People ask me all the time, “Should I close my credit cards? I have too many.” Some of the reasons include:
- They facilitate excessive spending
- They’re simply not being used
- The potential for identity theft
- High interest rates
- High balances
What many people don’t realize is that closing credit cards negatively impacts your credit score. Another thing to know is that negative history stays on your credit report for seven years (10 years if it’s a bankruptcy), whether the credit card is open or not. So closing your credit cards usually causes more harm than good, and it negatively affects your debt-to-income ratio.
FICO suggests that you keep them open because the length of time you have a credit line open is factored into determining your credit history. Credit bureaus like to see old accounts, especially if you’ve been paying on time.
Another good reason to keep a card even if you don’t use it is that lenders like to see some diversity in your credit history. Even if it might make sense to do everything with one card, I recommend opening two or three others and letting them collect dust.
I have a friend who has been struggling with budgeting her whole life. Finally she decided to acknowledge that she was a hot mess when it came to self-control, and she was looking to hack her way into a more orderly life. I thought her idea was brilliant, and came up with a hack of my own: Take unneeded credit cards and put them in a bowl or a baggie filled with water, and put the bowl in the freezer. That way you can’t just grab it immediately for an impulse buy; you have access to it, but you would have to think about it before using it.
If you have a card that has high annual fees and you don’t use the card, before you close it try to negotiate a lower annual fee. If you have cards that have high interest rates and you use them a lot, it’s best to pay off the cards with the higher interest rates first. Try your best to pay them off every month in full. That way it doesn’t matter what the interest rates are.

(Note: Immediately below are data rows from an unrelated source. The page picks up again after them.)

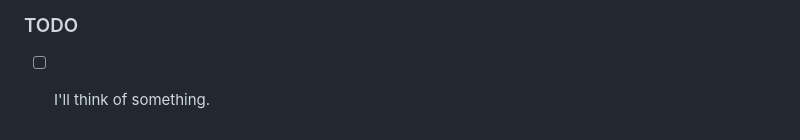
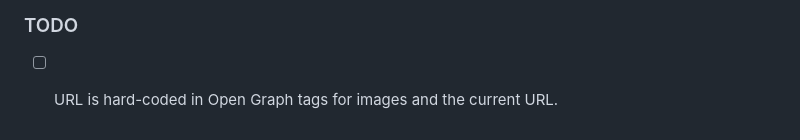
Before and after one commit to aremmell/magic-eightball, a Markdown page: README.md, the part around the change. Drawn GitHub-style.

Commit message:
update TODO list.

```diff
--- a/README.md
+++ b/README.md
@@ -43,4 +43,4 @@ For those of you wondering how it generates pseudo-random answers, it utilizes t
 
 ### TODO
 
-- [ ] I'll think of something.
+- [ ] URL is hard-coded in Open Graph tags for images and the current URL.
```
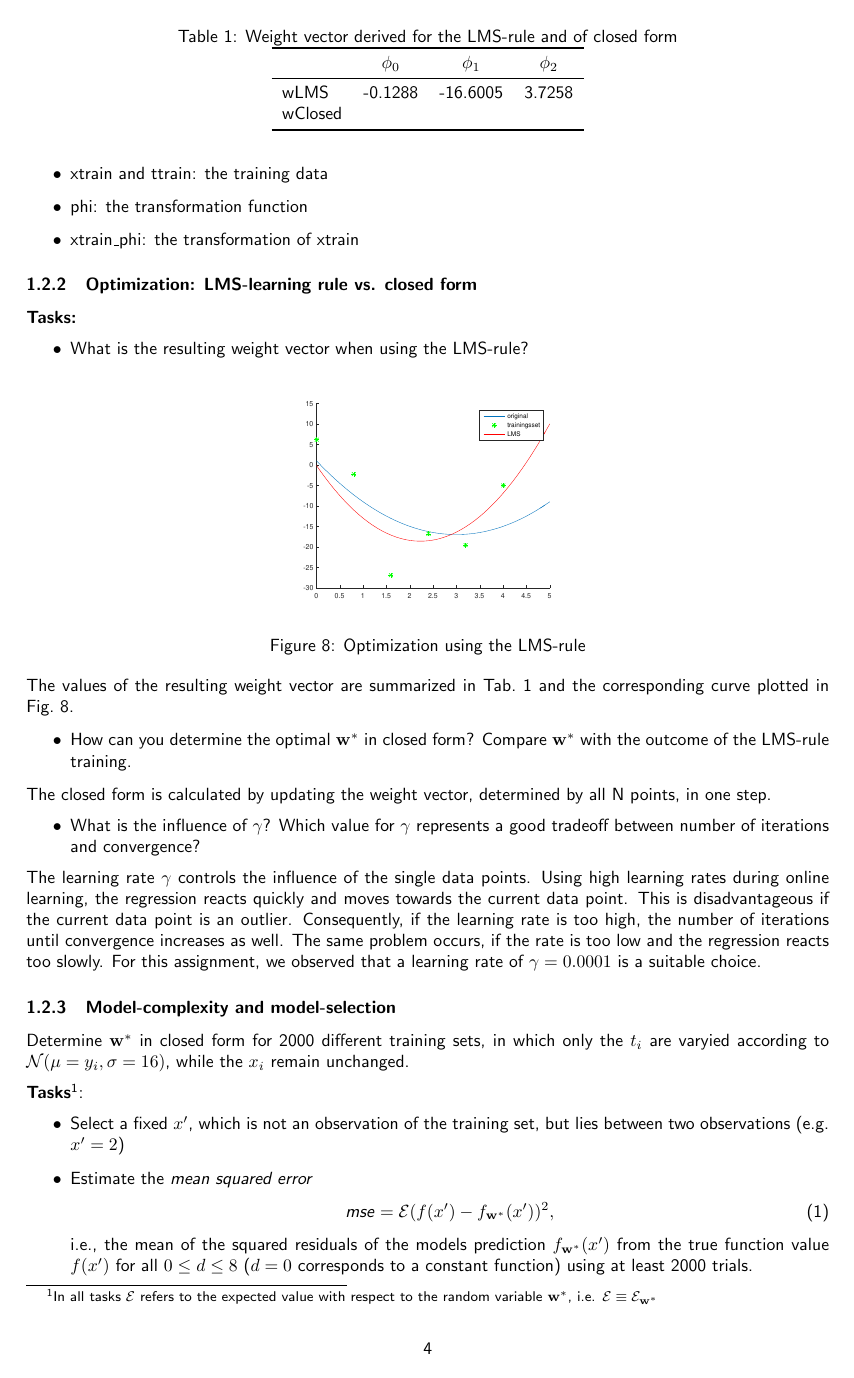
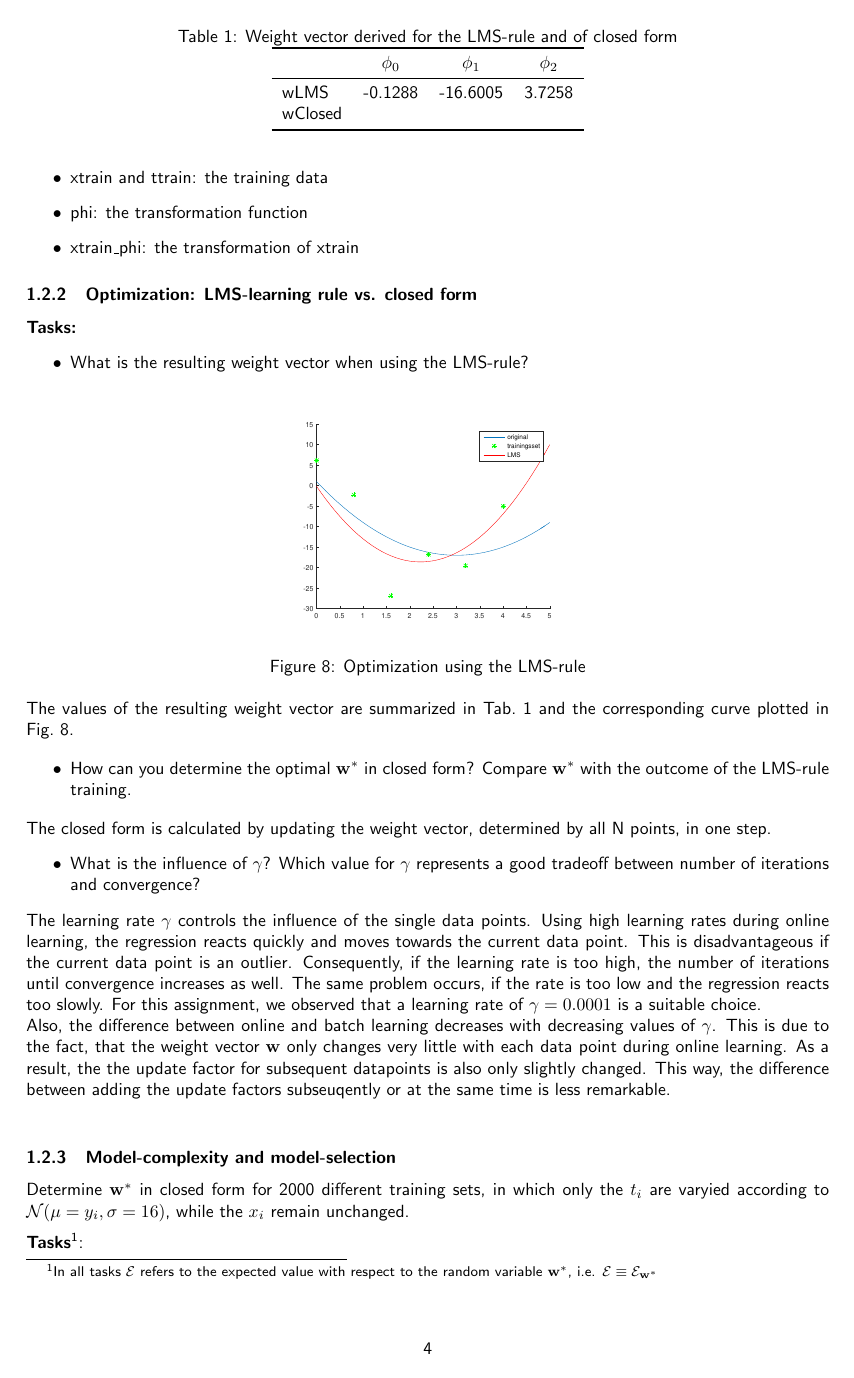
Before and after one commit to HannaHuber/MLVC12, a LaTeX document (doc/documentation.tex): page 4 of 5. Compiled offline with pdfLaTeX.

Commit message:
add diff batch/online to docu/1.2.2

```diff
--- a/doc/documentation.tex
+++ b/doc/documentation.tex
@@ -197,8 +197,8 @@ The closed form is calculated by updating the weight vector, determined by all N
 \begin{itemize}
 	\item What is the influence of $\gamma$? Which value for $\gamma$ represents a good tradeoff between number of iterations and convergence?
 \end{itemize}
-The learning rate $\gamma$ controls the influence of the single data points. Using high learning rates during online learning,  the regression reacts quickly and moves towards the current data point. This is disadvantageous if the current data point is an outlier. Consequently, if the learning rate is too high, the number of iterations until convergence increases as well. The same problem occurs, if the rate is too low and the regression reacts too slowly. For this assignment, we observed that a learning rate of $\gamma=0.0001$ is a suitable choice.
-
+The learning rate $\gamma$ controls the influence of the single data points. Using high learning rates during online learning,  the regression reacts quickly and moves towards the current data point. This is disadvantageous if the current data point is an outlier. Consequently, if the learning rate is too high, the number of iterations until convergence increases as well. The same problem occurs, if the rate is too low and the regression reacts too slowly. For this assignment, we observed that a learning rate of $\gamma=0.0001$ is a suitable choice. \\
+Also, the difference between online and batch learning decreases with decreasing values of $\gamma$. This is due to the fact, that the weight vector $\bf{w}$ only changes very little with each data point during online learning. As a result, the the update factor for subsequent datapoints is also only slightly changed. This way, the difference between adding the update factors subseuqently or at the same time is less remarkable. \\
 
 \subsubsection{Model-complexity and model-selection}
 Determine ${\mathbf w}^*$ in closed form for 2000 different training sets, in which only the $t_i$ are varyied according to $\mathcal{N}(\mu = y_i,\sigma = 16)$, while the $x_i$ remain unchanged.
```
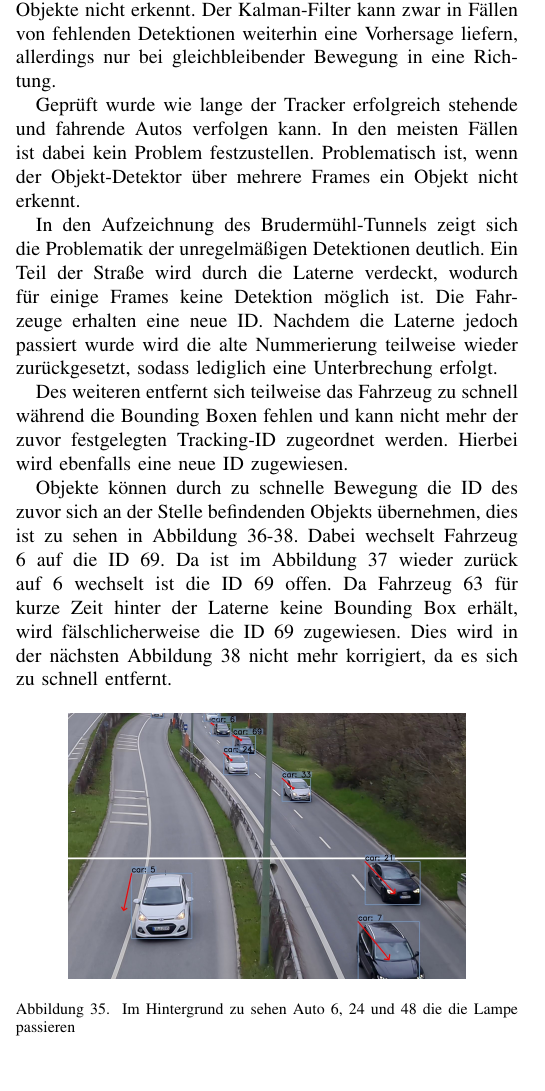
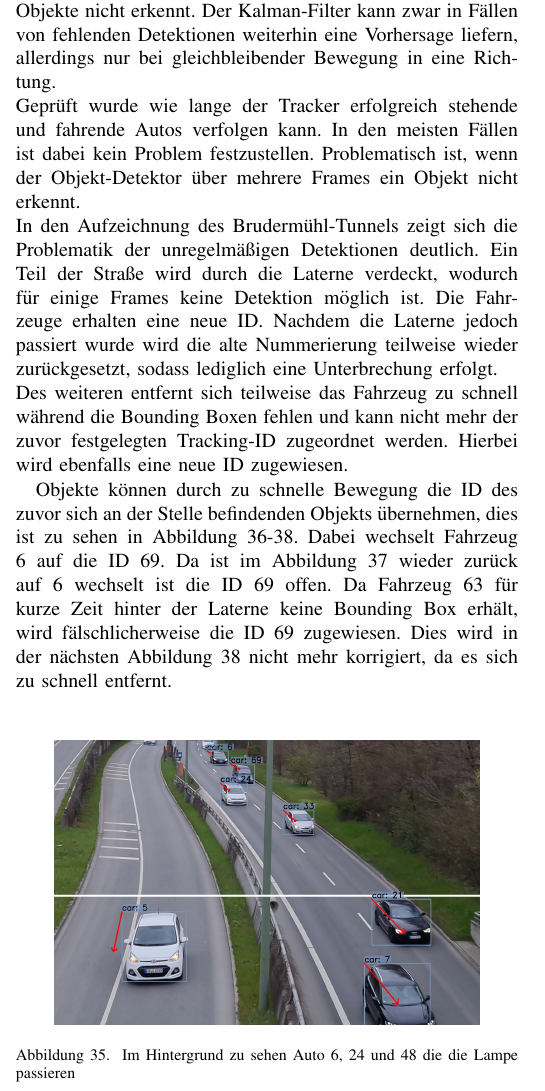
Before and after one commit to EduardBartolovic/VA-OT2021, a LaTeX paper (Latex/VAOT.tex): part of one column of page 12 of 17, cut so that both start at the same text. Compiled offline with pdfLaTeX.

Commit message:
Final Small Layout Changes

```diff
--- a/Latex/VAOT.tex
+++ b/Latex/VAOT.tex
@@ -511,17 +511,14 @@
 	Kann DeepSORT erfolgreich ein bereits verfolgtes Objekt zu einer Detektion assoziieren, wird anschließend eine TrackingID erstellt. Hierbei muss beachtet werden, dass im Zuge der Verbesserung von SORT weitere Sicherheiten eingebaut wurden. Ein neu getracktes Objekt erhält nicht sofort eine endgültige Identifikationsnummer. Erst nachdem das Objekt in drei hintereinander liegenden Frames erfolgreich getrackt werden konnte erhält es eine Nummer. Das Objekt erhält des weiteren einen Zähler $a$, der die Anzahl an Frames zählt, seitdem das Objekt nicht mehr erfolgreich assoziiert werden konnte. Ist eine maximale Anzahl $Age_{max}$ erreicht gilt das Objekt als verloren oder außer Reichweite der Kamera und wird aus der Objektliste entfernt. Dieser Zähler wird jedoch zurückgesetzt, sollte zuvor das Objekt erneut erfolgreich assoziiert werden \cite{deepSort}.
 
 	\subsubsection{Ergebnisse des Trackings mit DeepSORT}
-	Das Tracking basiert auf YOLO, daher wird es beeinträchtigt wenn YOLO Objekte nicht erkennt. Der Kalman-Filter kann zwar in Fällen von fehlenden Detektionen weiterhin eine Vorhersage liefern, allerdings nur bei gleichbleibender Bewegung in eine Richtung.
-
-	Geprüft wurde wie lange der Tracker erfolgreich stehende und fahrende Autos verfolgen kann. In den meisten Fällen ist dabei kein Problem festzustellen. Problematisch ist, wenn der Objekt-Detektor über mehrere Frames ein Objekt nicht erkennt.
-
+	Das Tracking basiert auf YOLO, daher wird es beeinträchtigt wenn YOLO Objekte nicht erkennt. Der Kalman-Filter kann zwar in Fällen von fehlenden Detektionen weiterhin eine Vorhersage liefern, allerdings nur bei gleichbleibender Bewegung in eine Richtung.\\
+	Geprüft wurde wie lange der Tracker erfolgreich stehende und fahrende Autos verfolgen kann. In den meisten Fällen ist dabei kein Problem festzustellen. Problematisch ist, wenn der Objekt-Detektor über mehrere Frames ein Objekt nicht erkennt.\\
 	In den Aufzeichnung des Brudermühl-Tunnels zeigt sich die Problematik der
 	unregelmäßigen Detektionen deutlich. Ein Teil der Straße wird durch die Laterne
 	verdeckt, wodurch für einige Frames keine Detektion möglich ist. Die Fahrzeuge
 	erhalten eine neue ID. Nachdem die Laterne jedoch passiert wurde wird die alte
 	Nummerierung teilweise wieder zurückgesetzt, sodass lediglich eine Unterbrechung
-	erfolgt.
-
+	erfolgt.\\
 	Des weiteren entfernt sich teilweise das Fahrzeug zu schnell während die Bounding Boxen fehlen und kann nicht
 	mehr der zuvor festgelegten Tracking-ID zugeordnet werden. Hierbei wird ebenfalls eine neue ID zugewiesen.
 
@@ -529,11 +526,10 @@
 	befindenden Objekts übernehmen, dies ist zu sehen in Abbildung \ref{track4}-\ref{track6}.
 	Dabei wechselt Fahrzeug 6 auf die ID 69. Da ist im Abbildung \ref{track5} wieder zurück auf 6
 	wechselt ist die ID 69 offen. Da Fahrzeug 63 für kurze Zeit hinter der Laterne keine Bounding Box erhält, wird fälschlicherweise die ID 69 zugewiesen.
-	Dies wird in der nächsten Abbildung \ref{track6} nicht mehr korrigiert, da es sich zu schnell entfernt.
-
+	Dies wird in der nächsten Abbildung \ref{track6} nicht mehr korrigiert, da es sich zu schnell entfernt.\\
 	\begin{figure}[!h]
 		\begin{center}
-			\includegraphics[width=7cm]{Media/switch1.jpg}
+			\includegraphics[width=7.5cm]{Media/switch1.jpg}
 			\caption{Im Hintergrund zu sehen Auto 6, 24 und 48 die die Lampe passieren}
 			\label{track3}
 		\end{center}
```
Also changed, not shown: Latex/VAOT.tex (6 more changed lines).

We’re all entitled to one free credit report from each of the three credit reporting agencies every year. You can find out more information at annualcreditreport.com. I strongly encourage making use of this service, especially if you are planning on taking out a mortgage in the near future.